● **Problem to work on**
For each line of the listing below that contains the string "after", copy the line.

● **Task data**
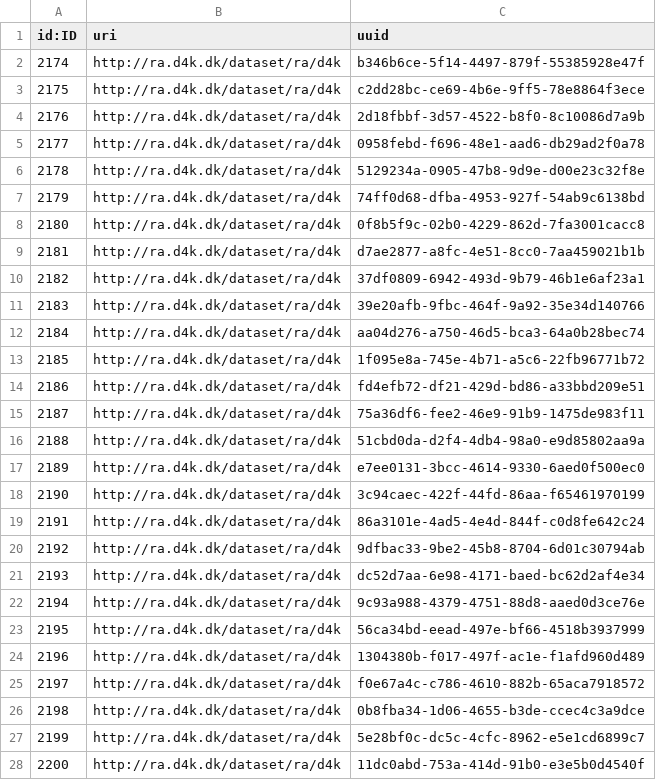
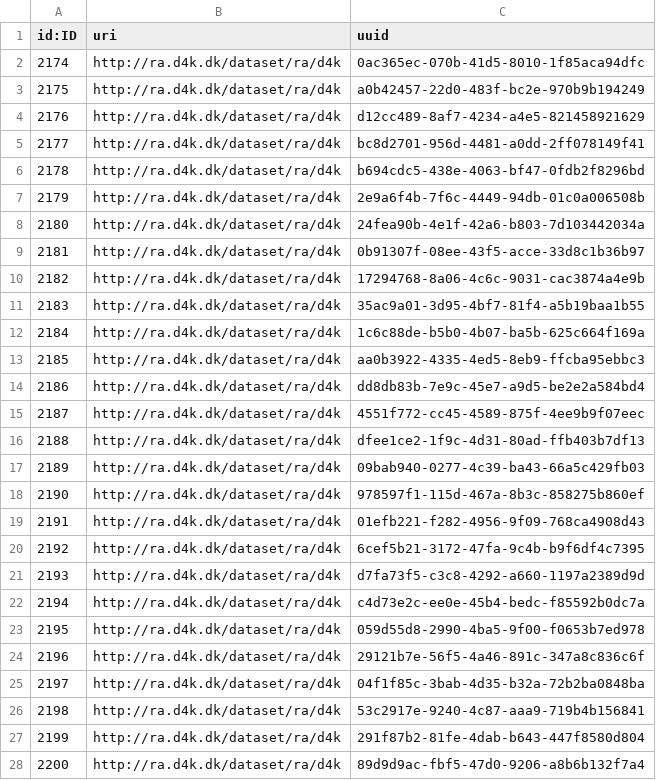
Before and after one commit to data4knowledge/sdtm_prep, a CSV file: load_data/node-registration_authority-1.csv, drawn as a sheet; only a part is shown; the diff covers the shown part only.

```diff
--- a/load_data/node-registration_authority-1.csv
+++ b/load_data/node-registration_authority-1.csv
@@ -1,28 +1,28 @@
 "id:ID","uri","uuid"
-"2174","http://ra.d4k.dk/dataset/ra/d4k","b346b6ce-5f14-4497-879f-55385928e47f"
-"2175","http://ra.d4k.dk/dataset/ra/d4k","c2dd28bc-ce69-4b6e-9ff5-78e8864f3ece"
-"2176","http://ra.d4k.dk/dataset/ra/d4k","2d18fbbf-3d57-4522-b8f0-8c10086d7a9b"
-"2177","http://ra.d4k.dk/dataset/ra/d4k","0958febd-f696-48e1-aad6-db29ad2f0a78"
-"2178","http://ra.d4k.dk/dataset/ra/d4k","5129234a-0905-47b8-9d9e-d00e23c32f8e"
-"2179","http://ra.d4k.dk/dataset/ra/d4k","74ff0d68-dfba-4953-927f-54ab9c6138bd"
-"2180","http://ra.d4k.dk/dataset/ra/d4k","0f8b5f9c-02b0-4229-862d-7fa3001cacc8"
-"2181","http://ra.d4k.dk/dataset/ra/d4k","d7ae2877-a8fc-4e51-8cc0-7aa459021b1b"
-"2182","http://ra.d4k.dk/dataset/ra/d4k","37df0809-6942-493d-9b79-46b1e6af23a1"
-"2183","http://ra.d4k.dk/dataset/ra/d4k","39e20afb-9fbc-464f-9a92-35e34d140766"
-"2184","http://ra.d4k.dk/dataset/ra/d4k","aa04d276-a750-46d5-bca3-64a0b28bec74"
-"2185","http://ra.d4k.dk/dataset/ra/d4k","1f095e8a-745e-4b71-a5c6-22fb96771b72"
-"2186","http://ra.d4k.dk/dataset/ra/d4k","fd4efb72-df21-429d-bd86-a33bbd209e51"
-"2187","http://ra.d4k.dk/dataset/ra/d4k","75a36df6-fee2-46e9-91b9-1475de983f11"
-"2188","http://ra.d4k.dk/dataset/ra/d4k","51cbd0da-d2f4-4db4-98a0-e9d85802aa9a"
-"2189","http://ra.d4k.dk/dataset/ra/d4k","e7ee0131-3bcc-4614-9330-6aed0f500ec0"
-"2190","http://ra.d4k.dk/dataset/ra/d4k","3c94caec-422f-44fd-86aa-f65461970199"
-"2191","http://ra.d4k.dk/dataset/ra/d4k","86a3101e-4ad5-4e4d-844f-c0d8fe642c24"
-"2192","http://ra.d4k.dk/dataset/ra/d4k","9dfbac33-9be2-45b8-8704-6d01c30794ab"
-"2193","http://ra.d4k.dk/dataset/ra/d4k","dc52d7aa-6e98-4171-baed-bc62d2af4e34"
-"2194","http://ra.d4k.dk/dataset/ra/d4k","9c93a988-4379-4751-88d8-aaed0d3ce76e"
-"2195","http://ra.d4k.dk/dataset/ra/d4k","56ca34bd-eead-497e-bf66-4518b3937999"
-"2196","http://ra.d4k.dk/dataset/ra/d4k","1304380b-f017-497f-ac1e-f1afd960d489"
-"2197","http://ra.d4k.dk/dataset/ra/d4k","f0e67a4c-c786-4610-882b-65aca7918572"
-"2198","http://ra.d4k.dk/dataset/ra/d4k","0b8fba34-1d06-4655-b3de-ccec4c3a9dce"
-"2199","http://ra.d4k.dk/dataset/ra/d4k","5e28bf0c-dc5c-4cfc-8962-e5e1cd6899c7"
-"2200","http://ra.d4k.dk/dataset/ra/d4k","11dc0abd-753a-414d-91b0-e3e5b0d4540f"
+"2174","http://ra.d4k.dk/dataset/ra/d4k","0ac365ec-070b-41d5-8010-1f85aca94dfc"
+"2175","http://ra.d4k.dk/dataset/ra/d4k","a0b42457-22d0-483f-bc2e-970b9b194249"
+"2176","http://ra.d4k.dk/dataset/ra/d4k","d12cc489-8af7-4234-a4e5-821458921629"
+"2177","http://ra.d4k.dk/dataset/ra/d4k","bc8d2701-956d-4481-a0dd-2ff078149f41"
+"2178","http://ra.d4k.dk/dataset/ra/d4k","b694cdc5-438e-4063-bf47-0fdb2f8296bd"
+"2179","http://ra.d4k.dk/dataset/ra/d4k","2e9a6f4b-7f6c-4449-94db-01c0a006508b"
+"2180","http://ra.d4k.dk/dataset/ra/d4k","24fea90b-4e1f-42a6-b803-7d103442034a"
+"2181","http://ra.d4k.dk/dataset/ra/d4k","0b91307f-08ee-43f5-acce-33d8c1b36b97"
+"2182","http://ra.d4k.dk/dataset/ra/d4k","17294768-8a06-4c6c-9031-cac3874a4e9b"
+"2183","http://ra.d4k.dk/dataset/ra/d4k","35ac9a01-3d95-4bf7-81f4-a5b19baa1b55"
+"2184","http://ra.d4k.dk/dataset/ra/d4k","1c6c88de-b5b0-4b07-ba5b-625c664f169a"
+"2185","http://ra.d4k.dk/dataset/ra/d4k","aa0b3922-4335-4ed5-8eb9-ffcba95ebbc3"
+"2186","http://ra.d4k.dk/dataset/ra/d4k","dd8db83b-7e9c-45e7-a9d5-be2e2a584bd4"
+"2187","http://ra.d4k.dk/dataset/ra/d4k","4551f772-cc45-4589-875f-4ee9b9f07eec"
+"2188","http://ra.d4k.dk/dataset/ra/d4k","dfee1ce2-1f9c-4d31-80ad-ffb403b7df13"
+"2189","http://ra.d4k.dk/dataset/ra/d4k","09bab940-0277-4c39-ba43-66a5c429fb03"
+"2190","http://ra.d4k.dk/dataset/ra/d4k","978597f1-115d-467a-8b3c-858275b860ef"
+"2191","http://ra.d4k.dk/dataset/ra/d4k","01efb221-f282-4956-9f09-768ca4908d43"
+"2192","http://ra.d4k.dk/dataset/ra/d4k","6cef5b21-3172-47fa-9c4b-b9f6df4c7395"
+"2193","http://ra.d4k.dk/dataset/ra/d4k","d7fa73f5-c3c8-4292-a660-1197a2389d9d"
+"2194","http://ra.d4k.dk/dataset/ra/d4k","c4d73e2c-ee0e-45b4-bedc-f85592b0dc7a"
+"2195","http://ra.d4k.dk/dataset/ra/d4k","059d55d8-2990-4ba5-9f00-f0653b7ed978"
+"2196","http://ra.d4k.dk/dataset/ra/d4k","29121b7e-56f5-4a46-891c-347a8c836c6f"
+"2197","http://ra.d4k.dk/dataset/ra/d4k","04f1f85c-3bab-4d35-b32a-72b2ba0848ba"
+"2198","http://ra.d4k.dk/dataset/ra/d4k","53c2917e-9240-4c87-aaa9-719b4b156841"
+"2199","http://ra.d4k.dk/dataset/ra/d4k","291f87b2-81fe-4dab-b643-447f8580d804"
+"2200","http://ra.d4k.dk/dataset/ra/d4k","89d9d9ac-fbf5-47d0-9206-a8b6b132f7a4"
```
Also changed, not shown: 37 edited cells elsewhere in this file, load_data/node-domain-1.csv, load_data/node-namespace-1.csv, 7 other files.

---

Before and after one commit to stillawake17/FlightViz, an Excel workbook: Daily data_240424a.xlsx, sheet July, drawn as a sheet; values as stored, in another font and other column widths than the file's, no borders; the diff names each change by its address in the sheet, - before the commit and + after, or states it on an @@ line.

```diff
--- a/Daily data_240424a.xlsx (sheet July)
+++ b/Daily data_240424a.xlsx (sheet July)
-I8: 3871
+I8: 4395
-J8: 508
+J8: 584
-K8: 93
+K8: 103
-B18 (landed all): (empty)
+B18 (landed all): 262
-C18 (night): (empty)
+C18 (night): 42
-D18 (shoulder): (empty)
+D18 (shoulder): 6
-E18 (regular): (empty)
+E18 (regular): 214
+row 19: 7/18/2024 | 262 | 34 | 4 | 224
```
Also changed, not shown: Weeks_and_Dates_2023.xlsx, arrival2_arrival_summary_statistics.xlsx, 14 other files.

● **Result of the task**
Before and after one commit to data4knowledge/sdtm_prep, a CSV file: load_data/node-registration_authority-1.csv, drawn as a sheet; only a part is shown; the diff covers the shown part only.
Before and after one commit to stillawake17/FlightViz, an Excel workbook: Daily data_240424a.xlsx, sheet July, drawn as a sheet; values as stored, in another font and other column widths than the file's, no borders; the diff names each change by its address in the sheet, - before the commit and + after, or states it on an @@ line.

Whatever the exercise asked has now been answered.